-- Problem statement --
Filter the entries down to the lines containing "checked", and copy those lines.

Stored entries
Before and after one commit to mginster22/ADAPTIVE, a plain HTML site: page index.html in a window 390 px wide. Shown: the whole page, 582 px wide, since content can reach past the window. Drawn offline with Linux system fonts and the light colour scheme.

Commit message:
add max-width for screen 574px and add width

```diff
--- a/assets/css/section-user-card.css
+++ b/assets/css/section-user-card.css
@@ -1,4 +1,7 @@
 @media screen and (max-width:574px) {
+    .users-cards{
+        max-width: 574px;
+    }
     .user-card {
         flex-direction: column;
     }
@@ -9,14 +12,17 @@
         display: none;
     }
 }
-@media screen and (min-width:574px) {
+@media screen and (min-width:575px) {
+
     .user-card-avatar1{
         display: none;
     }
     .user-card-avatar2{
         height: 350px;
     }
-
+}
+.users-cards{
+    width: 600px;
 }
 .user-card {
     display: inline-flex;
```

---

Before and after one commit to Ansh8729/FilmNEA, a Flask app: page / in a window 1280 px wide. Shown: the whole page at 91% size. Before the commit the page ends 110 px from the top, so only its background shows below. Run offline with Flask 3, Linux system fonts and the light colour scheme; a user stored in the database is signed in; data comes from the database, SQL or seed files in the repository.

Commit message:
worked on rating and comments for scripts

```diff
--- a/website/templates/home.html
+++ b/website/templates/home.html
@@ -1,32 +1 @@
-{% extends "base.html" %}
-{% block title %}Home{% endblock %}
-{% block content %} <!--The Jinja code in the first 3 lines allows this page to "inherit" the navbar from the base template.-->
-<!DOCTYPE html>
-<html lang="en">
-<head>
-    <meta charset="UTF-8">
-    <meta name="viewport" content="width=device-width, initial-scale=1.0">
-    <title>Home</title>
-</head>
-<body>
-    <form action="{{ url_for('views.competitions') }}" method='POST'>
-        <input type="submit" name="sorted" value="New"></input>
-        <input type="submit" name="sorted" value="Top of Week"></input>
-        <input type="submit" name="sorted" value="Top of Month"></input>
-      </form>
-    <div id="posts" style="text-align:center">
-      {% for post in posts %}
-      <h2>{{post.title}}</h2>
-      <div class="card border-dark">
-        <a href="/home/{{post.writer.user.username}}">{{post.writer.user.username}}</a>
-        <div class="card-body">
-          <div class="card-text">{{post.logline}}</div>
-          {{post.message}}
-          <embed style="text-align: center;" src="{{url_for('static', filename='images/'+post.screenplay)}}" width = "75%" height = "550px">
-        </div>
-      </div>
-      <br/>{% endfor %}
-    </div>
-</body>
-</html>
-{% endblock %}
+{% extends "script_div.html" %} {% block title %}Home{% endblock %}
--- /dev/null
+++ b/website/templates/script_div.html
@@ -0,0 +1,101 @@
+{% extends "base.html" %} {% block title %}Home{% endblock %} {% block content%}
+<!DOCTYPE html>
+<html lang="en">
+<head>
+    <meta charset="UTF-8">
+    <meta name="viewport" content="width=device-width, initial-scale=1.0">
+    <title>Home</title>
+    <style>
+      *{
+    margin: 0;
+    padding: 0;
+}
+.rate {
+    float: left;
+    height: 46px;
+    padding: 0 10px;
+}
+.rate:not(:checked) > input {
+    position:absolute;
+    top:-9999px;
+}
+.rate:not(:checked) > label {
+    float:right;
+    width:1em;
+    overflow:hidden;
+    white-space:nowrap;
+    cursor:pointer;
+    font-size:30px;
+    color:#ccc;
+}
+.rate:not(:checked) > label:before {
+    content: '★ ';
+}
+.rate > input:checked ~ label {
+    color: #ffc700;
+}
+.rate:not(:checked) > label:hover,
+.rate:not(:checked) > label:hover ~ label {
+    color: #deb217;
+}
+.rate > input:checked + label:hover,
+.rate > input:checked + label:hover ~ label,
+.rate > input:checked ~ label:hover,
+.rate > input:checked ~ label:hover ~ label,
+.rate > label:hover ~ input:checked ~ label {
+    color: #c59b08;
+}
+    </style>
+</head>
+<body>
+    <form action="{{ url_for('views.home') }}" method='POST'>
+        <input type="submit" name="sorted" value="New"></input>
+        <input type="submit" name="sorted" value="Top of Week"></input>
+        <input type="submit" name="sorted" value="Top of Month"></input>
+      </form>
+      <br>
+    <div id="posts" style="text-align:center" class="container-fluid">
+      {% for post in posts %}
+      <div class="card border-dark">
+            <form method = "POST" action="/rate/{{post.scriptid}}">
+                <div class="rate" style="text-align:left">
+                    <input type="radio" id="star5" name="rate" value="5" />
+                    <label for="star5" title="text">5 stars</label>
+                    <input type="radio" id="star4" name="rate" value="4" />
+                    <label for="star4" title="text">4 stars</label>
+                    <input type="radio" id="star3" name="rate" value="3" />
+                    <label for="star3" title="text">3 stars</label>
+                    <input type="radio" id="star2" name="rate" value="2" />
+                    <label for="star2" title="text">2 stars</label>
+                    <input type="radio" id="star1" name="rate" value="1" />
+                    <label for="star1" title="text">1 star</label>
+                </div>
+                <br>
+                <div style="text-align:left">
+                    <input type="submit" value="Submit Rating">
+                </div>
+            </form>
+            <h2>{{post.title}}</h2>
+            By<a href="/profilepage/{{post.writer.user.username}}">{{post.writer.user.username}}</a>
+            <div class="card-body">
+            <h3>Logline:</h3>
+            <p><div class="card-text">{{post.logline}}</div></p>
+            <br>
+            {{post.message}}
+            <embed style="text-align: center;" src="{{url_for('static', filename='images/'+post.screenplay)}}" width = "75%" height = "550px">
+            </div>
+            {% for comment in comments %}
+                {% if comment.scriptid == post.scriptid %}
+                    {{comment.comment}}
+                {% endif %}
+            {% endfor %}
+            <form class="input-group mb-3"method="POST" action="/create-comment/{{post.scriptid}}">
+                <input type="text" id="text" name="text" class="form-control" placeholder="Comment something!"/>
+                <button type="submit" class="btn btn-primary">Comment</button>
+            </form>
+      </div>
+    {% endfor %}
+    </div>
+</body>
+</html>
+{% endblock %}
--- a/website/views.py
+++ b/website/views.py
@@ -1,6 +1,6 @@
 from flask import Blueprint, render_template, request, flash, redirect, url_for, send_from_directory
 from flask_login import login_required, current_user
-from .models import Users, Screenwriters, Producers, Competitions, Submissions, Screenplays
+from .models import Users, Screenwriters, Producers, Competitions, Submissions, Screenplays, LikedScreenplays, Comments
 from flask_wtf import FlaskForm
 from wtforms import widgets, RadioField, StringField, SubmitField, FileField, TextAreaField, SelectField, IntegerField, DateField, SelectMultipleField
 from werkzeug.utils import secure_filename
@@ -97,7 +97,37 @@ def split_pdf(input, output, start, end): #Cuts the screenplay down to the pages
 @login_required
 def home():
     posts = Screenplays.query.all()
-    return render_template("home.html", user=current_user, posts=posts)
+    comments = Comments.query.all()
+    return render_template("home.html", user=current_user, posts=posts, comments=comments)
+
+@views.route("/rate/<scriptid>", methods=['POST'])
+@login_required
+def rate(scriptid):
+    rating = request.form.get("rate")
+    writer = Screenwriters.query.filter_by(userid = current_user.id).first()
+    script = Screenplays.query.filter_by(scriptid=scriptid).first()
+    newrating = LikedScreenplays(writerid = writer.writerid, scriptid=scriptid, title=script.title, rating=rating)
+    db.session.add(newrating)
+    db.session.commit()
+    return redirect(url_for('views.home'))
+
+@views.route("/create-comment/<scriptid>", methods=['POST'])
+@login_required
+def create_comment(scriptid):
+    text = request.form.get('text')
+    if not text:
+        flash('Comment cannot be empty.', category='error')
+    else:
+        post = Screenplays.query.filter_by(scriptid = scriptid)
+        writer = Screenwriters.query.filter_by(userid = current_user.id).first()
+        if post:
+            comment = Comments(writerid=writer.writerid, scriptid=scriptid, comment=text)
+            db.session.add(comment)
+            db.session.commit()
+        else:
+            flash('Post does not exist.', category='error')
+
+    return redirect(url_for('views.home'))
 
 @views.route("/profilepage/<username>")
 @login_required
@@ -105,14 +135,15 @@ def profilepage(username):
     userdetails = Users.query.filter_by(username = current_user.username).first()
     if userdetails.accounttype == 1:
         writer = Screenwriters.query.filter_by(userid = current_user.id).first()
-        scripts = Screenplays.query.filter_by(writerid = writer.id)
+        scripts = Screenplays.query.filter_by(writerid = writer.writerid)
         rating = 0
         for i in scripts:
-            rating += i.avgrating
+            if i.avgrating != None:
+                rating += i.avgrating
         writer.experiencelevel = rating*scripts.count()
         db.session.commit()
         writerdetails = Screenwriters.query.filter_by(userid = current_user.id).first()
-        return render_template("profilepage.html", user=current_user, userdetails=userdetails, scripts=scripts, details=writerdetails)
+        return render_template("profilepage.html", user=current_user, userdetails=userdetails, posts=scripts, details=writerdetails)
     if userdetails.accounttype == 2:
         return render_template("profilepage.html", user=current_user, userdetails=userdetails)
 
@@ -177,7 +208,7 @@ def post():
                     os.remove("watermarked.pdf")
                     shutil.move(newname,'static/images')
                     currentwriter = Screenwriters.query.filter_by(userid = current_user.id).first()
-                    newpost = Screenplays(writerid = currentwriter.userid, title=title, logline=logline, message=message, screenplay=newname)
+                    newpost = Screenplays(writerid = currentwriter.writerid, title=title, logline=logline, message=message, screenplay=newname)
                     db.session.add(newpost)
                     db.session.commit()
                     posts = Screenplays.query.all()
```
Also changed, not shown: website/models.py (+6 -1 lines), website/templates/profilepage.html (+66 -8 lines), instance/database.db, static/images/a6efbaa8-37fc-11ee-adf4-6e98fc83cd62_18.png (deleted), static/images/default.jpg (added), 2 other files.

-- Task answer --
+.rate:not(:checked) > input {
+.rate:not(:checked) > label {
+.rate:not(:checked) > label:before {
+.rate > input:checked ~ label {
+.rate:not(:checked) > label:hover,
+.rate:not(:checked) > label:hover ~ label {
+.rate > input:checked + label:hover,
+.rate > input:checked + label:hover ~ label,
+.rate > input:checked ~ label:hover,
+.rate > input:checked ~ label:hover ~ label,
+.rate > label:hover ~ input:checked ~ label {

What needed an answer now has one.